The Vision Bleak –The Deathship Sails OnThursday, 28th November 2013
Heavy and boastfully thematic, Germany’s The Vision Bleak have held serve as one of European Goth metal’s more strident bands. Since their underrated 2004 The Deathship Has a New Captain debut, the pair of Konstanz (vocals, drums, keyboards) and Schwadorf (vocals, guitars, bass) have managed to carve their own little niche in the ever-huffed and dramatic Goth metal scene. Their sound – a polished, plush blend of driving guitars and diverse vocal pleas – has coagulated into something even more fierce with their last two albums, 2010’s Set Sail to Misery, and their latest, Witching Hour, a conceptual piece about…witches and witchcraft. Go figure. Either way, the duo has made good on their efforts to be a singular Goth/cinematic entity, something Schwadorf was happy to discuss when he responded to our electronic queries…
Dead Rhetoric: You stated that Witching Hour harkens back to your early days. What made you want to “go back” in that regard?
Schwadorf: It’s quite simple – we just wanted to follow our gut feeling and get back to the fresh, rockish vibe of the debut without overthinking everything too much. No second thoughts…
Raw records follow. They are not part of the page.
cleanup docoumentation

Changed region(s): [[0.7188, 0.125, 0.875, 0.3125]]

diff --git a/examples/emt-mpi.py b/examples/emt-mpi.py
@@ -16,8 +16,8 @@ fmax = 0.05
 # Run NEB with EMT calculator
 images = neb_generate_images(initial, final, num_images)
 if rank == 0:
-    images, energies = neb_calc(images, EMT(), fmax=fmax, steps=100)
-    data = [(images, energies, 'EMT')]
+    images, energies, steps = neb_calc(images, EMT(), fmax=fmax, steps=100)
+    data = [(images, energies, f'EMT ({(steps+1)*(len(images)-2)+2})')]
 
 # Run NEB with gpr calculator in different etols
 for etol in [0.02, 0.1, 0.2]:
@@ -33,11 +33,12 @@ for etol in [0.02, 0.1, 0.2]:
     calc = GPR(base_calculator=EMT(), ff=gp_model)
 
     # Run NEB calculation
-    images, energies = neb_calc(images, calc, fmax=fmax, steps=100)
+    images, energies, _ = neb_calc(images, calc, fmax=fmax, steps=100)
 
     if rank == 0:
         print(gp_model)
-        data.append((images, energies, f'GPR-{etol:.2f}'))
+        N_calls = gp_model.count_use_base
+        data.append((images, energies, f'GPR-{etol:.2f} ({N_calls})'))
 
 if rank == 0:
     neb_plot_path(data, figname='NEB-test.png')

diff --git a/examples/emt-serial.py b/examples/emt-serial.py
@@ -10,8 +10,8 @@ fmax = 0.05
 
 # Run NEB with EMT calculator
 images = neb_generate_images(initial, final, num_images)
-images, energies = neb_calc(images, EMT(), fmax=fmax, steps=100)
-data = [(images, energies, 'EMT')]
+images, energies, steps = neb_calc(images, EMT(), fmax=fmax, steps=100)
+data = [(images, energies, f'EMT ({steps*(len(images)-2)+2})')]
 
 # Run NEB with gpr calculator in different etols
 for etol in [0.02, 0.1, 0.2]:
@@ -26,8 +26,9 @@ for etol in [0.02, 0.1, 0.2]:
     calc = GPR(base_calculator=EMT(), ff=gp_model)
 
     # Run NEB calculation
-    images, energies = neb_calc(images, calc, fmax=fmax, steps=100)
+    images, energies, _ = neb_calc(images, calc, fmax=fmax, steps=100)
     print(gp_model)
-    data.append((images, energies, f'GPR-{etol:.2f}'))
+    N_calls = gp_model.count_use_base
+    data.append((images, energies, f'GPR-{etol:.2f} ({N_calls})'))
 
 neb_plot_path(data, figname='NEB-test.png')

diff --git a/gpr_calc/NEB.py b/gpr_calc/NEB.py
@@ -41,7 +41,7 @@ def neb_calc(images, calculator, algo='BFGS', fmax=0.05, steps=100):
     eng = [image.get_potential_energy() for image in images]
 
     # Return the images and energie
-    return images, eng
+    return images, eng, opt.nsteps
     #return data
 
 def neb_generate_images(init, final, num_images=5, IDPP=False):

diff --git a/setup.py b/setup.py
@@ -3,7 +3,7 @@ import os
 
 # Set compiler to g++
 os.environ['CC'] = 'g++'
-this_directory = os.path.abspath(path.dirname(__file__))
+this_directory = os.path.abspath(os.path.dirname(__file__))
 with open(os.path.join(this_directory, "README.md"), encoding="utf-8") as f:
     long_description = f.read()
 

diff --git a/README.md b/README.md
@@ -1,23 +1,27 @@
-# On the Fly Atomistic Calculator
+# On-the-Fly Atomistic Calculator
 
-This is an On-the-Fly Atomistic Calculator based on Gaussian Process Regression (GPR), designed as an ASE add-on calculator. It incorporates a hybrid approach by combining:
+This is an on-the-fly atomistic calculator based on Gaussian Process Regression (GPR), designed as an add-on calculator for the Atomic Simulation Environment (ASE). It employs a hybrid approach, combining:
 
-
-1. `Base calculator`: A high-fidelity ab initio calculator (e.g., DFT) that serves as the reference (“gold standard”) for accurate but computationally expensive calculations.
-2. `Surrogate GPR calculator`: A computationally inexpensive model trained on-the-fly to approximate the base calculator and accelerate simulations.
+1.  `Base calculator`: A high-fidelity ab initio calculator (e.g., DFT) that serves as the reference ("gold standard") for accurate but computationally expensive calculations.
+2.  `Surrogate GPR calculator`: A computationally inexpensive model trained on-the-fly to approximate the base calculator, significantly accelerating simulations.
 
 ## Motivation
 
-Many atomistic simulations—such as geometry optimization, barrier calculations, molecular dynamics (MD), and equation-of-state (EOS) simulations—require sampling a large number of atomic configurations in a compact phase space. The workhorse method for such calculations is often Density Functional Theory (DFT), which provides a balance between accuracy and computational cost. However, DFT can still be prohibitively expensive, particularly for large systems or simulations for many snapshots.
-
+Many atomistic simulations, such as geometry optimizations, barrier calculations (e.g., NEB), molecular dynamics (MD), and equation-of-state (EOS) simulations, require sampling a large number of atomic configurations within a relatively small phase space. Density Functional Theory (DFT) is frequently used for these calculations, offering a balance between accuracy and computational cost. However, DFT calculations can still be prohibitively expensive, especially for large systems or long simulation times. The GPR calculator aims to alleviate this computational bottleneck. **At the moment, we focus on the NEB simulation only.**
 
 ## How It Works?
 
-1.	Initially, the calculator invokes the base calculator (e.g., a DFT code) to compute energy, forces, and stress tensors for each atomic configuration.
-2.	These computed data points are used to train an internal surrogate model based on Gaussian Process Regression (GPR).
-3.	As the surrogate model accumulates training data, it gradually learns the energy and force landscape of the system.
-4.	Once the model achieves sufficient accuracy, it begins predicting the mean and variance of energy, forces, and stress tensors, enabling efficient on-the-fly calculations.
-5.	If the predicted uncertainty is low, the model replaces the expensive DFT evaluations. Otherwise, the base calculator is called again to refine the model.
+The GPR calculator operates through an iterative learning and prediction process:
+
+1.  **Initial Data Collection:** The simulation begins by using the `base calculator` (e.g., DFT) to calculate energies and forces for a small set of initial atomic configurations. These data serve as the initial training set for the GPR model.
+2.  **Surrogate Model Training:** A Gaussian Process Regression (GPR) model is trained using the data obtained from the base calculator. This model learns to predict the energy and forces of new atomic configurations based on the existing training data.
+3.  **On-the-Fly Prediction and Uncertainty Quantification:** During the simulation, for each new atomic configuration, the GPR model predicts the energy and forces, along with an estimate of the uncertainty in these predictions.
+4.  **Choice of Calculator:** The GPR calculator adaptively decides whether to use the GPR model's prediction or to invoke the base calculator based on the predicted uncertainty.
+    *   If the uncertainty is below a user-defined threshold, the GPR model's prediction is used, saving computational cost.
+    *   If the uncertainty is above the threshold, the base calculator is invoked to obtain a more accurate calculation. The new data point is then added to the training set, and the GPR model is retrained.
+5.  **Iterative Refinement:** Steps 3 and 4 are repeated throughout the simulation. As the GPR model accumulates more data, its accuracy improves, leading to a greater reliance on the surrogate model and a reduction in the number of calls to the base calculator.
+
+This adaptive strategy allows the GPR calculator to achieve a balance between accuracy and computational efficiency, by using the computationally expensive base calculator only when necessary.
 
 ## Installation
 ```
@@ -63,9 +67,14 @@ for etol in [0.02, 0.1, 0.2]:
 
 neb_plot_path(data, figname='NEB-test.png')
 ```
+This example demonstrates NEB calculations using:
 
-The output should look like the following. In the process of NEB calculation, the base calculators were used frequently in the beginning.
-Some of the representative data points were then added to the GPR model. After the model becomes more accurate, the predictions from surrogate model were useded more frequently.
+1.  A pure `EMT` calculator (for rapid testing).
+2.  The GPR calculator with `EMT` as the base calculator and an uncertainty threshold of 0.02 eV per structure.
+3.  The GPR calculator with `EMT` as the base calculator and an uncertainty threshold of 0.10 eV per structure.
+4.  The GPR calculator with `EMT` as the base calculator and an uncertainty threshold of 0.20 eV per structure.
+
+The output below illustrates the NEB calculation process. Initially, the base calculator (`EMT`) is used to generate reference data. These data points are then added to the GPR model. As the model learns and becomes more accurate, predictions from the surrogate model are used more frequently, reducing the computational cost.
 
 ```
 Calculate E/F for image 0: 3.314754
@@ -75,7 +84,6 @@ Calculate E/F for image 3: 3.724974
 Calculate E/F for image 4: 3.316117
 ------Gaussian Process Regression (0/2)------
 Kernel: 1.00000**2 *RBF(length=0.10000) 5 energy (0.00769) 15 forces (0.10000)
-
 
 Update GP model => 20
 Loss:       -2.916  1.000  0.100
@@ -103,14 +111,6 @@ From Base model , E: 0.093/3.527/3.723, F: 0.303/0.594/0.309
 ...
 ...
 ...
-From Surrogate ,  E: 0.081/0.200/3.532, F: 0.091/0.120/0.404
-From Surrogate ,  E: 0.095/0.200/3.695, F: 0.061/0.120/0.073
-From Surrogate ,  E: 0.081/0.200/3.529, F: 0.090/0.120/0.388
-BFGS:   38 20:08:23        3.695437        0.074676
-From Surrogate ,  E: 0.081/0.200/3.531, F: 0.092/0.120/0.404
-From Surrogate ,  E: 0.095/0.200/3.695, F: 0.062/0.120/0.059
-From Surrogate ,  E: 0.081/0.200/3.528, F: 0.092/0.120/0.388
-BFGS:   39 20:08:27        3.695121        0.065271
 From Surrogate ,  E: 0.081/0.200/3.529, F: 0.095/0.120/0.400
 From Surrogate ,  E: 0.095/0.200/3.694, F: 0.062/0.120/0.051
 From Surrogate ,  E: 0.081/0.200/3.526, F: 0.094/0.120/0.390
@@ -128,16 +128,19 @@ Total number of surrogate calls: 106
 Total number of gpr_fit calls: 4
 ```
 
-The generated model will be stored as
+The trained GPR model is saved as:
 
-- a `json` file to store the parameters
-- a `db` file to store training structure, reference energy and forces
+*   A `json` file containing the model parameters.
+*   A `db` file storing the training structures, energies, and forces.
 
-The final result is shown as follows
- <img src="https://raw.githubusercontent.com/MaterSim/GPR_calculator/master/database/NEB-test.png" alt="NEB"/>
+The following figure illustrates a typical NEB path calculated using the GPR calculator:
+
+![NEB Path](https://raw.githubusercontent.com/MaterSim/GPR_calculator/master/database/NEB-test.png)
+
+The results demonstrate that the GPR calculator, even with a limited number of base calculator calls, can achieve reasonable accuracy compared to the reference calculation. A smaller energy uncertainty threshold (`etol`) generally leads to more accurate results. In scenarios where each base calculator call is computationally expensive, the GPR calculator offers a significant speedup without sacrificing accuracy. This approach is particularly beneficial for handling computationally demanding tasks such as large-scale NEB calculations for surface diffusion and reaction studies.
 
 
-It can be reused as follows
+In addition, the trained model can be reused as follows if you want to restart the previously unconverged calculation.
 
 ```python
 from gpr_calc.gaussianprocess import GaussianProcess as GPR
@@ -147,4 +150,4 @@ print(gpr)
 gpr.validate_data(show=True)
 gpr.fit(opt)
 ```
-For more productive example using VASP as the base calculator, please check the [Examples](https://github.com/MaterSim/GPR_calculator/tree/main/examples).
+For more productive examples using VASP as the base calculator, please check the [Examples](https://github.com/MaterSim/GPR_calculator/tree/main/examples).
Dead Rhetoric: Do you feel that you got a little too metal-sounding on Set Sail to Misery?
Schwadorf: Do you think so? I actually think the new record is both more catchy and more metal than the previous one. Set Sail was definitely our most atmospheric record in terms of production, also. This time we wanted less of a cluttered, atmo sound but more of a energetic pounding sound!
Dead Rhetoric: The two of you are involved in several other projects. Where does The Vision Bleak rank in terms of priority these days?
Schwadorf: The Vision Bleak has always top priority whenever we work on the project. As simple as that.
Dead Rhetoric: The cooperation and partnership between the two of you…in what ways has it grown over the years? Or, in what ways has it stayed the same?
Schwadorf: We are working together since such a long time. Actually it’s a little like a marriage. Everybody knows the strengths and the weakness of the other one and we can work around that.
Dead Rhetoric: You did a run of summer dates before the album’s release. How did they go?
Schwadorf: Just came back from the European tour with Saturnus and Dordeduh. Everything went flawless. Great shows, great audience and the new songs in the setlist have been superbly received by the fans! Couldn’t be happier…
Dead Rhetoric: Do you like the approach of doing shows before the album comes out? Perhaps it’s a good way to test-drive the songs, eh?
Schwadorf: We actually played the new songs for the first time on the Euro tour. But like mentioned above they worked flawless and integrated really well into our setlist. We played songs from all our albums – that’s quite cool and makes a very diverse setlist.
Dead Rhetoric: You added some new wrinkles into your sound like flutes and vocal alterations. What made you go this route?
Schwadorf: The concept of the album actually. These elements just came natural. We didn’t plan it but when we worked n the songs we realized that these elements would fit in perfectly to uphold the atmospherics of the songs.
Dead Rhetoric: Along those lines, you’ve placed a lot of importance on having your own sound throughout the years. Do you plan on to continue to expand in this fashion?
Schwadorf: No plans yet. We always do what feels right to us. But, the new album is just released so you might ask me the question again in about half a year when I am starting gathering new ideas.
Dead Rhetoric: You employed a storyline about witches and witchcraft for the album. What made you want to dive into such tales?
Schwadorf: The idea for the witch theme has been slumbering for quite some time in my head. I’ve always wanted to make a song that has the atmospherics of that classic fairy tale picture I had in my head – a witch – a forest – full moon. Well, at first it was just a plan to make one song about this but then I quickly realized that a concept about witches would offer a lot of diversity and would fit perfectly into the The Vision Bleak universe. So we settled on the concept and I started research for fitting themes.
Dead Rhetoric: I know you were supposed to a do a full-scale show with an orchestra, but it never materialized. Do you think Witching Hour would be the right platform for such a show?
Schwadorf: We did shows like this already in the past! This time it didn’t materialize because of very strange circumstances. It wouldn’t fit as good to the new material either I think, and if we ever should do something like it again, we will make sure that the budget we get offered is accordingly.
Dead Rhetoric: Finally, what’s on the agenda for the rest of 2013, going into 2014?
Schwadorf: 2013 is over for The Vision Bleak. We released the album and did the tour. For spring 2014 however, we are planning a new tour in spring to celebrate 10 years of our debut album The Deathship Has a New Captain and will play the complete album and new songs and assorted classics from the other albums.